Caecal volvulus is an emergency pathology, requiring surgical treatment. Right hemicolectomy is the treatment of choice in presence of caecal gangrene. There is considerable controversy regarding the preferred operative management of caecal volvulus in the absence of gangrenous bowel.
In presence of such diversion of opinions Consorti et al suggested that the most appropriate operative strategy for a given patient can be determined only by the operating surgeon after taking into consideration the surgical expertise, patient’s physiological status, viability of the involved intestines, the potential perioperative morbidity and mortality, and the risk of volvulus recurrence (2).
Reduction of the volvulus as the only operative maneuver without caecopexy was reported to be associated with high recurrence rate (42).
There is conflicting reports about the role of caecopexy in management of caecal volvulus in absence of bowel gangrene. While some authors (43) advocate resection for all cases of caecal volvulus regardless bowel viability, others (44) advocate that resection should not be performed in patients with viable colon as it has been associated with a twofold mortality rate and increased morbidity as compared with caecopexy.

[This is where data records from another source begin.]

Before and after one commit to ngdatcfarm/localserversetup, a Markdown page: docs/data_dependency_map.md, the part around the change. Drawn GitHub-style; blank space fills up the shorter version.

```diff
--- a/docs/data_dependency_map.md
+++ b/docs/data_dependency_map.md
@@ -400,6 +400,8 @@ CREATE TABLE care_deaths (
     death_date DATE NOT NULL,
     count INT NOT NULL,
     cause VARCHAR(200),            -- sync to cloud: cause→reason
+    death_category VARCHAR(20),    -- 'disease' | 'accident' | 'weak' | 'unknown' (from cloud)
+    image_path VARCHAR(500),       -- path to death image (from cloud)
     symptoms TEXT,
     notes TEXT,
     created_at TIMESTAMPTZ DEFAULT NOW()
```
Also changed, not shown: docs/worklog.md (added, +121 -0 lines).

O'Mara et al (9) performed caecopexy in 18 patients in their series with no operative deaths and a low rate of postoperative complications. There were no recurrences among the all the 18 patients during a follow-up that averaged 4.8 years. They concluded that caecopexy can be performed safely and quickly without opening the bowel and with low recurrence rate. Their result support caecopexy as the preferred operative management of caecal volvulus. Resection appears to be unnecessary except in the presence of gangrenous bowel.
Caecal volvulus is axial twisting that occurs involving the caecum, terminal ileum and ascending colon. It is a rare, but potentially fatal, cause of intestinal obstruction. Caecal volvulus after cesarean section is very rare, with only three cases of ileo-caecal volvulus reported in the English literature in the last two decades.
Preoperative diagnosis depends on high index of suspicious as most patients with acute caecal volvulus present with clinical pictures suggestive of intestinal obstruction. Diagnosis can be made by plain abdominal X-ray in more than half the cases. The increasing use of CT scan in investigating patients with acute abdomen allowed more and more cases of caecal volvulus to be diagnosed pre-operatively. The three CT findings associated with acute caecal volvulus ‘‘coffee bean’‘, ‘‘bird beak’‘, and ‘‘whirl’‘ signs are pathoneumonic. Caecal volvulus is an emergency pathology, requiring urgent surgical treatment. Right hemicolectomy is the treatment of choice in presence of caecal gangrene. There is considerable controversy regarding the preferred operative management of caecal volvulus in the absence of gangrenous bowel. Opinions were divided between right hemicolectomy and caecopexy. We belief that surgical decision should be based on many factors including patient’s general condition, presence or absence of bowel gangrene, associated co morbid factors and the potential perioperative morbidity and mortality.